- David Helman, Reporter, RecruitingNation
I'll have a report about Friday's Loranger-U-High game in Tuesday's From the Road feature. But I wanted to share some additional thought's about Loranger's 26-21 win against U-High on Friday night. The game featured one LSU commit and a bevy of Tiger targets, and that amount of star power certainly did not disappoint. First thing's first: what a night for 2013 commit Jeryl Brazil (Loranger, La./Loranger).
1. Maybe Brazil should play offense after all: Brazil spent the early part of his recruitment as an athlete -- a tweener stuck between wide receiver and cornerback. That changed when he made an impressive showing at The Opening this summer, and ESPN scouts listed him as a cornerback and bumped him into the top 60 prospects in the ESPN 150. It makes sense that such a speedy player would wind up in one of the most athletic positions on the field.
But after watching Brazil dazzle against one of the state's best teams, it's hard to feel so sure. Brazil was a threat to go the distance every time he touched the ball -- which was every snap, as he played quarterback. The senior is also a track star for Loranger, and while it's easy to write off track speed on the football field, that's not the case here. It takes Brazil about a step and a half to reach his top speed, and if he gets two to three yards of space to run he's a liability to score a touchdown from any spot on the field. He did just that three times against the Cubs -- from as far away as 69 and 70 yards.
It's tantalizing to think what that kind of speed could do for LSU's offense, both spread out at wide receiver and lined up in the backfield for occasional carries. Brazil could be the same type of home run threat as former running back Trindon Holliday, except with a bigger, more durable body and better hands.
2. Loranger vs. U-High lived up to the hype; Brazil vs. Williams did not: The game itself was fantastic. Loranger took a late lead, then surrendered it by allowing U-High to return a fumble for a touchdown. The Wolves rallied to once again regain the lead, and the Cubs' last-gasp drive fell short.
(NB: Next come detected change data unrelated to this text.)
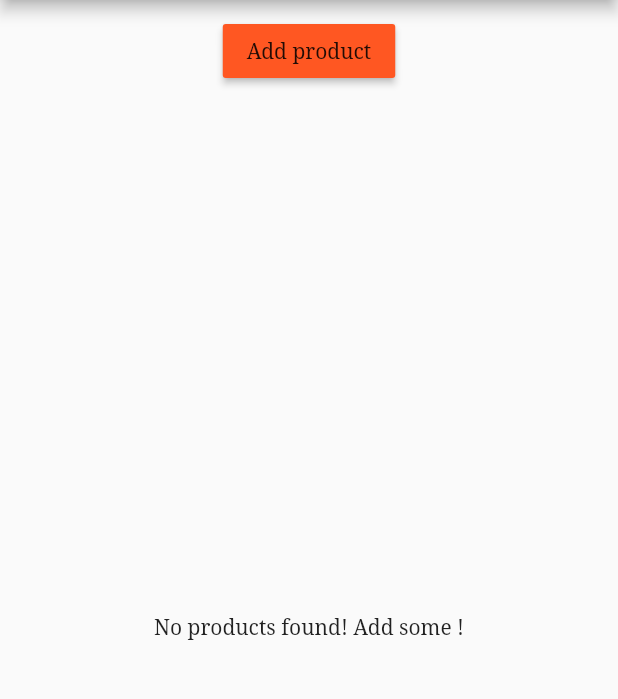
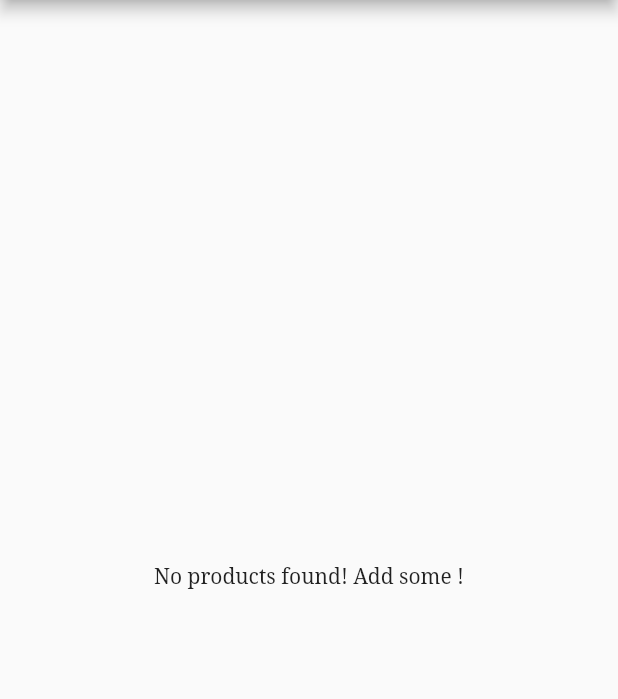
Before and after one commit to anantakrroy/FlutterDevelopment, a Flutter app: the screen it shows after launch, on a phone screen of 412 x 824 dp, the part 84-783 px from its top. Run offline on Flutter 3.47's test engine with Material 2 defaults, Android fonts, the phone set to English and light mode, and no system bars; our stand-ins replace sqflite; accounts and stored records are empty.

Commit message:
Refactor adding product

```diff
--- a/easylist/lib/main.dart
+++ b/easylist/lib/main.dart
@@ -1,11 +1,8 @@
-import 'package:easylist/pages/auth.dart';
-import 'package:flutter/cupertino.dart';
 import 'package:flutter/material.dart';
-import 'package:flutter/rendering.dart';
 
 import './pages/home.dart';
 import './pages/productmanage.dart';
-import './pages/auth.dart';
+
 import './pages/productdetail.dart';
 
 void main() {
@@ -22,9 +19,9 @@ class MyApp extends StatefulWidget {
 }
 
 class _MyAppState extends State<MyApp> {
-  List<Map<String, String>> _products = [];
+  List<Map<String, dynamic>> _products = [];
 
-  void _addProduct(Map<String, String> product) {
+  void _addProduct(Map<String, dynamic> product) {
     print('PRODUCT MANAGER _addproduct');
     setState(() {
       print('[PRODUCT MANAGER WIDGET] setState()');
@@ -51,9 +48,9 @@ class _MyAppState extends State<MyApp> {
 
       // Named routes, routes registry
       routes: {
-        '/': (BuildContext context) =>
-            HomePage(_products, _addProduct, _deleteProduct),
-        '/admin': (BuildContext context) => ProductManage(),
+        '/': (BuildContext context) => HomePage(_products),
+        '/admin': (BuildContext context) =>
+            ProductManage(_addProduct, _deleteProduct),
       },
 
       // Generate custom routes
@@ -77,8 +74,7 @@ class _MyAppState extends State<MyApp> {
       //default fall back route
       onUnknownRoute: (RouteSettings settings) {
         return MaterialPageRoute(
-          builder: (BuildContext context) =>
-              HomePage(_products, _addProduct, _deleteProduct),
+          builder: (BuildContext context) => HomePage(_products),
         );
       },
     );
--- a/easylist/lib/pages/home.dart
+++ b/easylist/lib/pages/home.dart
@@ -1,14 +1,11 @@
-import 'package:easylist/pages/productmanage.dart';
 import 'package:flutter/material.dart';
 
 import '../product_manager.dart';
 
 class HomePage extends StatelessWidget {
-  final List<Map<String, String>> products;
-  final Function addProduct;
-  final Function deleteProduct;
+  final List<Map<String, dynamic>> products;
 
-  HomePage(this.products, this.addProduct, this.deleteProduct);
+  HomePage(this.products);
 
   @override
   Widget build(BuildContext context) {
@@ -31,6 +28,6 @@ class HomePage extends StatelessWidget {
         appBar: AppBar(
           title: Text("EasyList"),
         ),
-        body: ProductManager(products, addProduct, deleteProduct));
+        body: ProductManager(products));
   }
 }
--- a/easylist/lib/product_control.dart
+++ /dev/null
@@ -1,24 +0,0 @@
-// Passing the data up
-// lifitng the state up and using properties/functions of one widget in another widget
-
-import 'package:flutter/material.dart';
-
-class ProductControl extends StatelessWidget {
-
-  final Function addProduct;
-
-  ProductControl(this.addProduct);
-
-  @override
-  Widget build(BuildContext context) {
-    print('PRODUCTCONTROL build');
-    return RaisedButton(
-      color: Theme.of(context).primaryColor,
-      onPressed: () {
-        print('PRODUCTCONTROL onPressed');
-        addProduct({"title" : "Buffet : Enjoy the delectable spread!","image" : "assets/buffet.jpg"});
-      },
-      child: Text("Add product"),
-    );
-  }
-}
--- a/easylist/lib/product_manager.dart
+++ b/easylist/lib/product_manager.dart
@@ -1,14 +1,11 @@
 import 'package:flutter/material.dart';
 
 import './products.dart';
-import './product_control.dart';
 
 class ProductManager extends StatelessWidget {
-  final List<Map<String, String>> products;
-  final Function addProduct;
-  final Function deleteProduct;
+  final List<Map<String, dynamic>> products;
 
-  ProductManager(this.products, this.addProduct, this.deleteProduct);
+  ProductManager(this.products);
 
   @override
 
@@ -16,9 +13,7 @@ class ProductManager extends StatelessWidget {
     print('[PRODUCT MANAGER WIDGET] build');
     return Column(
       children: <Widget>[
-        Container(
-            margin: EdgeInsets.all(10.0), child: ProductControl(addProduct)),
-        Expanded(child: Products(products, deleteProduct: deleteProduct))
+        Expanded(child: Products(products)),
       ],
     );
   }
--- a/easylist/lib/products.dart
+++ b/easylist/lib/products.dart
@@ -1,12 +1,9 @@
 import 'package:flutter/material.dart';
 
-import './pages/productdetail.dart';
+class Products extends StatelessWidget {
+  List<Map<String, dynamic>> products;
 
-class Products extends StatelessWidget {
-  List<Map> products;
-  final Function deleteProduct;
-
-  Products(this.products, {this.deleteProduct}) {
+  Products(this.products) {
     //constructor to initialise
     print('[PRODUCTS WIDGET] constructor');
   }
@@ -38,15 +35,12 @@ class Products extends StatelessWidget {
             alignment: MainAxisAlignment.center,
             children: <Widget>[
               FlatButton(
-                  child: Text('Details'),
-                  color: Colors.orange,
-                  splashColor: Colors.yellow,
-                  onPressed: () => Navigator.pushNamed<bool>(context, '/product/' + index.toString())
-                          .then((bool value) {
-                        if (value) {
-                          deleteProduct(index);
-                        }
-                      }))
+                child: Text('Details'),
+                color: Colors.orange,
+                splashColor: Colors.yellow,
+                onPressed: () => Navigator.pushNamed<bool>(
+                    context, '/product/' + index.toString()),
+              )
             ],
           )
         ],
```
Also changed, not shown: easylist/lib/pages/product_create.dart (+13 -2 lines), easylist/lib/pages/productmanage.dart (+9 -4 lines).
But the game within the game -- the meeting of two of the state's best players in Brazil and Tim Williams (Baton Rouge, La./LSU Laboratory) -- didn't generate many fireworks. Williams didn't even take the field for the Cubs' first two series, as he sat out for "team reasons." And oftentimes the Wolves simply ran their offense to the opposite side of the field from the country's No. 4 defensive end, and why wouldn't they? The pair did combine for a few moments. Williams broke through the right side of the line in the third quarter and had Brazil dead to rights for a loss, but the shifty quarterback dodged the big man and slipped across the field for a long gain. Later on the defensive end got the upper hand, when he and another tackler combine to drop Brazil in the backfield.
But there honestly just weren't many chances for the two to go head-to-head.
3. It will be fun to see Williams go against his own talent level: It's pretty obvious through two games this season that Williams isn't going to go against too many linemen that are on his level -- he is the No. 29 player in the nation, after all. He almost never struggles to get away from his blocker, and it takes him no time at all to get into the backfield.
The upshot of this is that teams often run to the other side of the field, and it seems like Williams anticipates that. For half of Loranger's plays Friday night, it looked like Williams knew he wouldn't have a chance to make a play and waited for the next down to get in gear. I'm not questioning his motor, but it seems pretty likely that he'd give a more complete picture of his play if he was able to go all-out on every play. Perhaps when he gets into the playoffs, or maybe even the postseason all-star games, he'll get his chance.
4dGreg Ostendorf and Alex Scarborough